Here we are embedded in an election — some might say mired — that even with the surprise showing of the NDP can lead to saturnine moods. Today I offer an antidote to gloom, perhaps oddly by moving us very far away from the sun. I prefer to think of it as lifting our gaze to horizons so broad that they put the merely mundane firmly into perspective.
NASA provides an astronomy picture of the day, which alone should be enough to lift your spirits (and there's always an accompanying scientific comment, for those who require instruction in order to be diverted). To get a daily dose of this universal cure, this panacea, subscribe to the RSS feed.
But my scope is narrower today, and aimed at Saturn. In 2004 NASA's Cassini project flew a spacecraft past the ringed planet, taking some truly marvellous photographs. Filmmaker Stephen Van Vuuren has worked these images into a movie of the planetary fly-past that even in this age of special effects will, I hope, delight and perhaps astonish you. This is no cardboard cutout, no plastic model or computer generated graphic. This is Saturn itself in all its majesty that you approach and cruise past, moons sailing towards you and then away.

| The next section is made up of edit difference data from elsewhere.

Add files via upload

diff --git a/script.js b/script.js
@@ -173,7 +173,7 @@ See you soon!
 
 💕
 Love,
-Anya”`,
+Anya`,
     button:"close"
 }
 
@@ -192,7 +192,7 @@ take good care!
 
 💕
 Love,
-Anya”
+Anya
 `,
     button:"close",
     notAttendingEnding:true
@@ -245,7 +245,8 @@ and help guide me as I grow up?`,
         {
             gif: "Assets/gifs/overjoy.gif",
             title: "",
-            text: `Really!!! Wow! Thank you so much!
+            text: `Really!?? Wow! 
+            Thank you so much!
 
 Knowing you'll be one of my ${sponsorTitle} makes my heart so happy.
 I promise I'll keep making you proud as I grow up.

The video is a combination of two or three versions of the Saturn fly-past movie, the last being the most spectacular in the 2 minute 33 second event. I find Barber's Adagio for Strings a suitable accompaniment, but you may wish to fly through space without any sound at all. The link beneath the video below will give you the version on Vimeo, which is twice as large; and you can go full screen using the expansion link in the video controls either here or on Vimeo.